• BRIEF:
Restate the records in their entirety, word for word.
== Segment start ==
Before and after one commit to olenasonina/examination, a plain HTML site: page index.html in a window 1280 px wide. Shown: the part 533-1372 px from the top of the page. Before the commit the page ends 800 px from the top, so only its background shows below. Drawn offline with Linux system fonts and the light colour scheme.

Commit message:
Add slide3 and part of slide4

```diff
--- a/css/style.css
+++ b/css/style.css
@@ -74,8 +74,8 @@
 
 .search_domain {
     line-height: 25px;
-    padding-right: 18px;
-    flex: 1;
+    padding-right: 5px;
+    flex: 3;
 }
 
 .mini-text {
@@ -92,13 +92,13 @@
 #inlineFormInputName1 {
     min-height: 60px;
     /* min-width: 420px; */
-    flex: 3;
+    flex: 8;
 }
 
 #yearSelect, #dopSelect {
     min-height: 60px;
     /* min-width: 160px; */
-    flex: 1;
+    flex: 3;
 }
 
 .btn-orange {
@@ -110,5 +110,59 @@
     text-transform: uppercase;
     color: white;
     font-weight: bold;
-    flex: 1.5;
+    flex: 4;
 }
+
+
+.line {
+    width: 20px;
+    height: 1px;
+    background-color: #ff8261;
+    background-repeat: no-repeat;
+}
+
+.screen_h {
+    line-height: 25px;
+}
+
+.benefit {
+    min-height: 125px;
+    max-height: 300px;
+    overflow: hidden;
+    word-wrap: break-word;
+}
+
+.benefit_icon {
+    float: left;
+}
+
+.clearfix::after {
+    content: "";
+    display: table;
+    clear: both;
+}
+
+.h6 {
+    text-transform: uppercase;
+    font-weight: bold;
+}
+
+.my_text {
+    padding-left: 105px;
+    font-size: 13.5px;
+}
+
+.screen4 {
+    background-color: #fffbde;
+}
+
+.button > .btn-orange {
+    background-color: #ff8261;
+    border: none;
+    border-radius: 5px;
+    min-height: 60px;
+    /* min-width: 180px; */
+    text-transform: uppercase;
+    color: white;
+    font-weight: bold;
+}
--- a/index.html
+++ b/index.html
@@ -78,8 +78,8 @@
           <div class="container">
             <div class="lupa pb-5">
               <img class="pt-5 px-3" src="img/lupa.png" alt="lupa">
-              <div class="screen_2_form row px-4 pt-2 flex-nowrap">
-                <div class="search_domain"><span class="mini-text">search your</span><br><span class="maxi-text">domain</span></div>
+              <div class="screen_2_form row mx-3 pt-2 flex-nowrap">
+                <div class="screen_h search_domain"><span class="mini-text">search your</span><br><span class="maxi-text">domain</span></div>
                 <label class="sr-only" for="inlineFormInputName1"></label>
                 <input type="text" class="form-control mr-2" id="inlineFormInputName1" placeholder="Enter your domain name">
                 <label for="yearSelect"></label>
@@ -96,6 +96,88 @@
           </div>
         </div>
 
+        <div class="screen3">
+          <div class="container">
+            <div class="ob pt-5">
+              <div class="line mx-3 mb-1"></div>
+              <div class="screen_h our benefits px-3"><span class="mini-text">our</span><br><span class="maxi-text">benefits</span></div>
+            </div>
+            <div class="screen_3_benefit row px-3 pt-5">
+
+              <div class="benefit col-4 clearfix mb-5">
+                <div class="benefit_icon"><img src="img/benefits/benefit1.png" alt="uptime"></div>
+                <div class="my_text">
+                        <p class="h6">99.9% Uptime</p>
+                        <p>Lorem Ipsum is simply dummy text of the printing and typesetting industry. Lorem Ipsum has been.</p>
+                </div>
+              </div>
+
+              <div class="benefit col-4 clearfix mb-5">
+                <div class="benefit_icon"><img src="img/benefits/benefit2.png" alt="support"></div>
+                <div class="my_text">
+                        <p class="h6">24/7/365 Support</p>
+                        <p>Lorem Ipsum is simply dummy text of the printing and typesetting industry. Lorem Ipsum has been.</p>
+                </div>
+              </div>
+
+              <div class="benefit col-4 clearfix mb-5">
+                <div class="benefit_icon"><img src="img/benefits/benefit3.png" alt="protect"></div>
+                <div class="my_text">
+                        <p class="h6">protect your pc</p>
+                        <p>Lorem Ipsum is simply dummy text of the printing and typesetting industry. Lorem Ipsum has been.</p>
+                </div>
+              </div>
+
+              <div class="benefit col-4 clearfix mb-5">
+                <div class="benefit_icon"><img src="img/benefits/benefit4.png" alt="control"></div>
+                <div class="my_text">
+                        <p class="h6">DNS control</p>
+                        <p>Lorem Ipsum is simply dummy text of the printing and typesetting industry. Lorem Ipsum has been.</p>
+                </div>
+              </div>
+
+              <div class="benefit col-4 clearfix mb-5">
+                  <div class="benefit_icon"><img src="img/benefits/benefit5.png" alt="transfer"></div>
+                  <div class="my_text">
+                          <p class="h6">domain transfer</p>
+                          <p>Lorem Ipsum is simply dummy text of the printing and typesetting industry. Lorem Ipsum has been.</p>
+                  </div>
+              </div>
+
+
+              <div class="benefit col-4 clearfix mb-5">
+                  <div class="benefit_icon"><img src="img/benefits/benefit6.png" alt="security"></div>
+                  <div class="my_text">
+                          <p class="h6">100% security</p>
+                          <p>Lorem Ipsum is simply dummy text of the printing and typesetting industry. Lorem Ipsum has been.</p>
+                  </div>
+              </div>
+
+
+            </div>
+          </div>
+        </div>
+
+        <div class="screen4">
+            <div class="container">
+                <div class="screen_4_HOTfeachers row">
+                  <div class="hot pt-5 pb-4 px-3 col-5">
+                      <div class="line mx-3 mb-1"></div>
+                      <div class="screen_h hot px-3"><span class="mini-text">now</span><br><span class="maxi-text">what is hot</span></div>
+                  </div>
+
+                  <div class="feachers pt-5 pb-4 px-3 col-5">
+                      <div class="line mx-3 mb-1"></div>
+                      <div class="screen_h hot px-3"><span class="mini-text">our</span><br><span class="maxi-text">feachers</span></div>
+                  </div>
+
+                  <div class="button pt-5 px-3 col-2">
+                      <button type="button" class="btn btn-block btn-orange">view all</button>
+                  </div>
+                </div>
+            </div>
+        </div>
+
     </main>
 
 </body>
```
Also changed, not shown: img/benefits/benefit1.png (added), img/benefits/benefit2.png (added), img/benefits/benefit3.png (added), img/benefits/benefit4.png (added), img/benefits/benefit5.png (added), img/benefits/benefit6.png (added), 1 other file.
== Segment end ==
• EXERCISE OUTPUT:
Before and after one commit to olenasonina/examination, a plain HTML site: page index.html in a window 1280 px wide. Shown: the part 533-1372 px from the top of the page. Before the commit the page ends 800 px from the top, so only its background shows below. Drawn offline with Linux system fonts and the light colour scheme.

Commit message:
Add slide3 and part of slide4

```diff
--- a/css/style.css
+++ b/css/style.css
@@ -74,8 +74,8 @@
 
 .search_domain {
     line-height: 25px;
-    padding-right: 18px;
-    flex: 1;
+    padding-right: 5px;
+    flex: 3;
 }
 
 .mini-text {
@@ -92,13 +92,13 @@
 #inlineFormInputName1 {
     min-height: 60px;
     /* min-width: 420px; */
-    flex: 3;
+    flex: 8;
 }
 
 #yearSelect, #dopSelect {
     min-height: 60px;
     /* min-width: 160px; */
-    flex: 1;
+    flex: 3;
 }
 
 .btn-orange {
@@ -110,5 +110,59 @@
     text-transform: uppercase;
     color: white;
     font-weight: bold;
-    flex: 1.5;
+    flex: 4;
 }
+
+
+.line {
+    width: 20px;
+    height: 1px;
+    background-color: #ff8261;
+    background-repeat: no-repeat;
+}
+
+.screen_h {
+    line-height: 25px;
+}
+
+.benefit {
+    min-height: 125px;
+    max-height: 300px;
+    overflow: hidden;
+    word-wrap: break-word;
+}
+
+.benefit_icon {
+    float: left;
+}
+
+.clearfix::after {
+    content: "";
+    display: table;
+    clear: both;
+}
+
+.h6 {
+    text-transform: uppercase;
+    font-weight: bold;
+}
+
+.my_text {
+    padding-left: 105px;
+    font-size: 13.5px;
+}
+
+.screen4 {
+    background-color: #fffbde;
+}
+
+.button > .btn-orange {
+    background-color: #ff8261;
+    border: none;
+    border-radius: 5px;
+    min-height: 60px;
+    /* min-width: 180px; */
+    text-transform: uppercase;
+    color: white;
+    font-weight: bold;
+}
--- a/index.html
+++ b/index.html
@@ -78,8 +78,8 @@
           <div class="container">
             <div class="lupa pb-5">
               <img class="pt-5 px-3" src="img/lupa.png" alt="lupa">
-              <div class="screen_2_form row px-4 pt-2 flex-nowrap">
-                <div class="search_domain"><span class="mini-text">search your</span><br><span class="maxi-text">domain</span></div>
+              <div class="screen_2_form row mx-3 pt-2 flex-nowrap">
+                <div class="screen_h search_domain"><span class="mini-text">search your</span><br><span class="maxi-text">domain</span></div>
                 <label class="sr-only" for="inlineFormInputName1"></label>
                 <input type="text" class="form-control mr-2" id="inlineFormInputName1" placeholder="Enter your domain name">
                 <label for="yearSelect"></label>
@@ -96,6 +96,88 @@
           </div>
         </div>
 
+        <div class="screen3">
+          <div class="container">
+            <div class="ob pt-5">
+              <div class="line mx-3 mb-1"></div>
+              <div class="screen_h our benefits px-3"><span class="mini-text">our</span><br><span class="maxi-text">benefits</span></div>
+            </div>
+            <div class="screen_3_benefit row px-3 pt-5">
+
+              <div class="benefit col-4 clearfix mb-5">
+                <div class="benefit_icon"><img src="img/benefits/benefit1.png" alt="uptime"></div>
+                <div class="my_text">
+                        <p class="h6">99.9% Uptime</p>
+                        <p>Lorem Ipsum is simply dummy text of the printing and typesetting industry. Lorem Ipsum has been.</p>
+                </div>
+              </div>
+
+              <div class="benefit col-4 clearfix mb-5">
+                <div class="benefit_icon"><img src="img/benefits/benefit2.png" alt="support"></div>
+                <div class="my_text">
+                        <p class="h6">24/7/365 Support</p>
+                        <p>Lorem Ipsum is simply dummy text of the printing and typesetting industry. Lorem Ipsum has been.</p>
+                </div>
+              </div>
+
+              <div class="benefit col-4 clearfix mb-5">
+                <div class="benefit_icon"><img src="img/benefits/benefit3.png" alt="protect"></div>
+                <div class="my_text">
+                        <p class="h6">protect your pc</p>
+                        <p>Lorem Ipsum is simply dummy text of the printing and typesetting industry. Lorem Ipsum has been.</p>
+                </div>
+              </div>
+
+              <div class="benefit col-4 clearfix mb-5">
+                <div class="benefit_icon"><img src="img/benefits/benefit4.png" alt="control"></div>
+                <div class="my_text">
+                        <p class="h6">DNS control</p>
+                        <p>Lorem Ipsum is simply dummy text of the printing and typesetting industry. Lorem Ipsum has been.</p>
+                </div>
+              </div>
+
+              <div class="benefit col-4 clearfix mb-5">
+                  <div class="benefit_icon"><img src="img/benefits/benefit5.png" alt="transfer"></div>
+                  <div class="my_text">
+                          <p class="h6">domain transfer</p>
+                          <p>Lorem Ipsum is simply dummy text of the printing and typesetting industry. Lorem Ipsum has been.</p>
+                  </div>
+              </div>
+
+
+              <div class="benefit col-4 clearfix mb-5">
+                  <div class="benefit_icon"><img src="img/benefits/benefit6.png" alt="security"></div>
+                  <div class="my_text">
+                          <p class="h6">100% security</p>
+                          <p>Lorem Ipsum is simply dummy text of the printing and typesetting industry. Lorem Ipsum has been.</p>
+                  </div>
+              </div>
+
+
+            </div>
+          </div>
+        </div>
+
+        <div class="screen4">
+            <div class="container">
+                <div class="screen_4_HOTfeachers row">
+                  <div class="hot pt-5 pb-4 px-3 col-5">
+                      <div class="line mx-3 mb-1"></div>
+                      <div class="screen_h hot px-3"><span class="mini-text">now</span><br><span class="maxi-text">what is hot</span></div>
+                  </div>
+
+                  <div class="feachers pt-5 pb-4 px-3 col-5">
+                      <div class="line mx-3 mb-1"></div>
+                      <div class="screen_h hot px-3"><span class="mini-text">our</span><br><span class="maxi-text">feachers</span></div>
+                  </div>
+
+                  <div class="button pt-5 px-3 col-2">
+                      <button type="button" class="btn btn-block btn-orange">view all</button>
+                  </div>
+                </div>
+            </div>
+        </div>
+
     </main>
 
 </body>
```
Also changed, not shown: img/benefits/benefit1.png (added), img/benefits/benefit2.png (added), img/benefits/benefit3.png (added), img/benefits/benefit4.png (added), img/benefits/benefit5.png (added), img/benefits/benefit6.png (added), 1 other file.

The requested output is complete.